# Try it
Copy out the entries exactly, and wherever a picture appears, leave it out.

Entries shown START

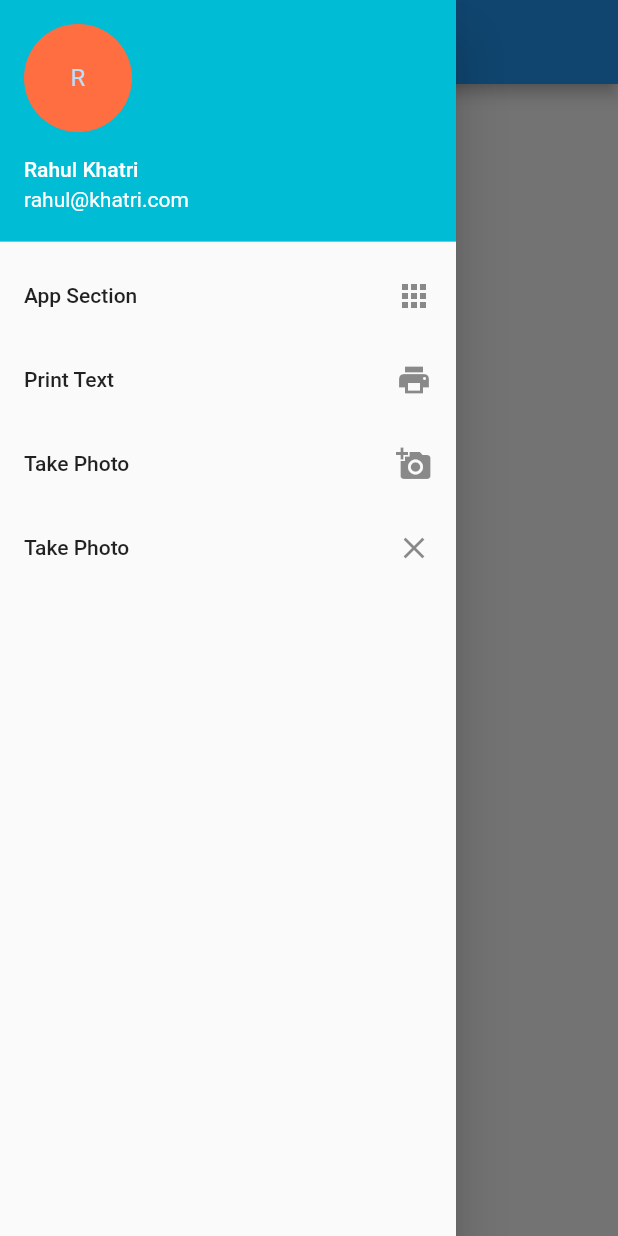
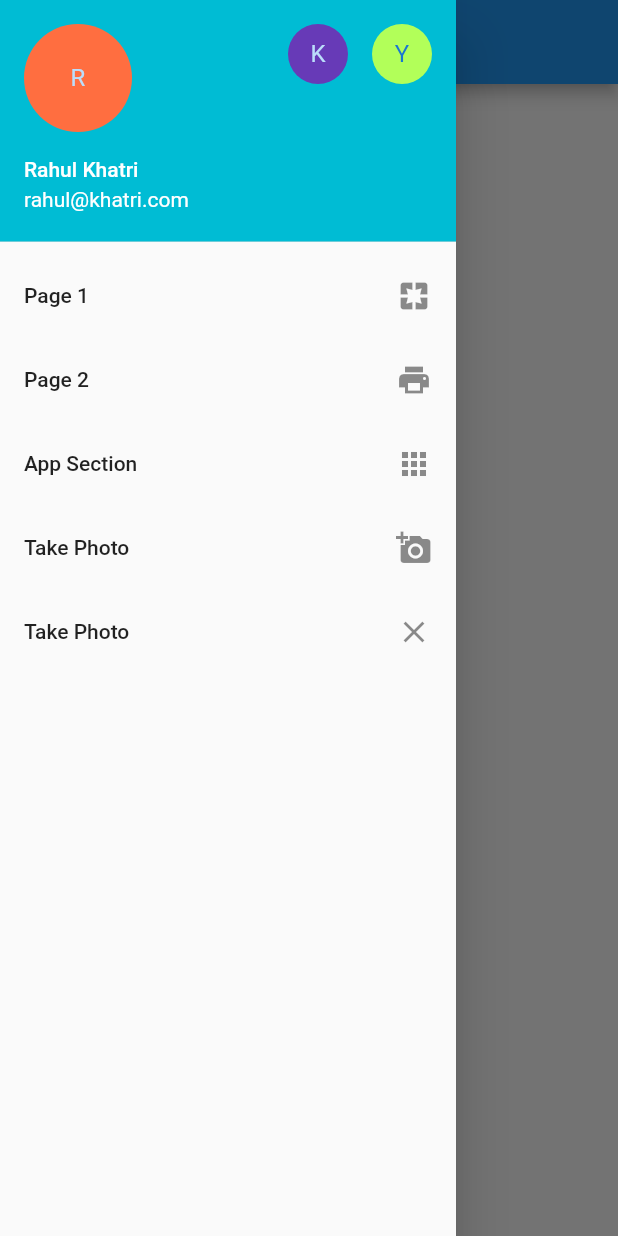
Before and after one commit to rahulkhatri19/flutter_first, a Flutter app: the NavigationDrawerApp screen opened directly, with the side drawer open, on a phone screen of 412 x 824 dp. Run offline on Flutter 3.47's test engine with Material 2 defaults, Android fonts, the phone set to English and light mode, and no system bars.

Commit message:
navigation drawer with route/ pages

```diff
--- a/lib/drawer_routes/Navigation_drawer.dart
+++ b/lib/drawer_routes/Navigation_drawer.dart
@@ -1,4 +1,5 @@
 import 'package:flutter/material.dart';
+import 'package:flutter_first/drawer_routes/Page.dart';
 
 void main() {
   runApp(new MaterialApp(home: NavigationDrawerApp()));
@@ -19,16 +20,36 @@ class _navigationDrawer extends State<NavigationDrawerApp> {
       drawer: new Drawer(
         child: new ListView(
           children: <Widget>[
-            new UserAccountsDrawerHeader(accountName: new Text('Rahul Khatri'), accountEmail: new Text('rahul@khatri.com'),
-            currentAccountPicture: new CircleAvatar(backgroundColor: Colors.deepOrangeAccent, child:  new Text('R')), decoration: BoxDecoration(color: Colors.cyan),),
-
+            new UserAccountsDrawerHeader(
+              accountName: new Text('Rahul Khatri'),
+              accountEmail: new Text('rahul@khatri.com'),
+              currentAccountPicture: new CircleAvatar(
+                  backgroundColor: Colors.deepOrangeAccent,
+                  child: new Text('R')),
+              decoration: BoxDecoration(color: Colors.cyan),
+              otherAccountsPictures: <Widget>[
+                new CircleAvatar(
+                    backgroundColor: Colors.deepPurple, child: new Text('K')),
+                new CircleAvatar(
+                    backgroundColor: Colors.lightGreenAccent,
+                    child: new Text('Y'))
+              ],
+            ),
+            new ListTile(
+              title: new Text('Page 1'),
+              trailing: new Icon(Icons.pages),
+              onTap: () => Navigator.of(context).push(new MaterialPageRoute(
+                  builder: (BuildContext context) => new PageApp('Page 1'))),
+            ),
+            new ListTile(
+              title: new Text('Page 2'),
+              trailing: new Icon(Icons.print),
+              onTap: () => Navigator.of(context).push(new MaterialPageRoute(
+                  builder: (BuildContext context) => new PageApp('Page 2'))),
+            ),
             new ListTile(
               title: new Text('App Section'),
               trailing: new Icon(Icons.apps),
-            ),
-            new ListTile(
-              title: new Text('Print Text'),
-              trailing: new Icon(Icons.print),
             ),
             new ListTile(
               title: new Text('Take Photo'),
```
Also changed, not shown: lib/drawer_routes/Page.dart (added, +20 -0 lines).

Entries shown END

# Exercise answer
Before and after one commit to rahulkhatri19/flutter_first, a Flutter app: the NavigationDrawerApp screen opened directly, with the side drawer open, on a phone screen of 412 x 824 dp. Run offline on Flutter 3.47's test engine with Material 2 defaults, Android fonts, the phone set to English and light mode, and no system bars.

Commit message:
navigation drawer with route/ pages

```diff
--- a/lib/drawer_routes/Navigation_drawer.dart
+++ b/lib/drawer_routes/Navigation_drawer.dart
@@ -1,4 +1,5 @@
 import 'package:flutter/material.dart';
+import 'package:flutter_first/drawer_routes/Page.dart';
 
 void main() {
   runApp(new MaterialApp(home: NavigationDrawerApp()));
@@ -19,16 +20,36 @@ class _navigationDrawer extends State<NavigationDrawerApp> {
       drawer: new Drawer(
         child: new ListView(
           children: <Widget>[
-            new UserAccountsDrawerHeader(accountName: new Text('Rahul Khatri'), accountEmail: new Text('rahul@khatri.com'),
-            currentAccountPicture: new CircleAvatar(backgroundColor: Colors.deepOrangeAccent, child:  new Text('R')), decoration: BoxDecoration(color: Colors.cyan),),
-
+            new UserAccountsDrawerHeader(
+              accountName: new Text('Rahul Khatri'),
+              accountEmail: new Text('rahul@khatri.com'),
+              currentAccountPicture: new CircleAvatar(
+                  backgroundColor: Colors.deepOrangeAccent,
+                  child: new Text('R')),
+              decoration: BoxDecoration(color: Colors.cyan),
+              otherAccountsPictures: <Widget>[
+                new CircleAvatar(
+                    backgroundColor: Colors.deepPurple, child: new Text('K')),
+                new CircleAvatar(
+                    backgroundColor: Colors.lightGreenAccent,
+                    child: new Text('Y'))
+              ],
+            ),
+            new ListTile(
+              title: new Text('Page 1'),
+              trailing: new Icon(Icons.pages),
+              onTap: () => Navigator.of(context).push(new MaterialPageRoute(
+                  builder: (BuildContext context) => new PageApp('Page 1'))),
+            ),
+            new ListTile(
+              title: new Text('Page 2'),
+              trailing: new Icon(Icons.print),
+              onTap: () => Navigator.of(context).push(new MaterialPageRoute(
+                  builder: (BuildContext context) => new PageApp('Page 2'))),
+            ),
             new ListTile(
               title: new Text('App Section'),
               trailing: new Icon(Icons.apps),
-            ),
-            new ListTile(
-              title: new Text('Print Text'),
-              trailing: new Icon(Icons.print),
             ),
             new ListTile(
               title: new Text('Take Photo'),
```
Also changed, not shown: lib/drawer_routes/Page.dart (added, +20 -0 lines).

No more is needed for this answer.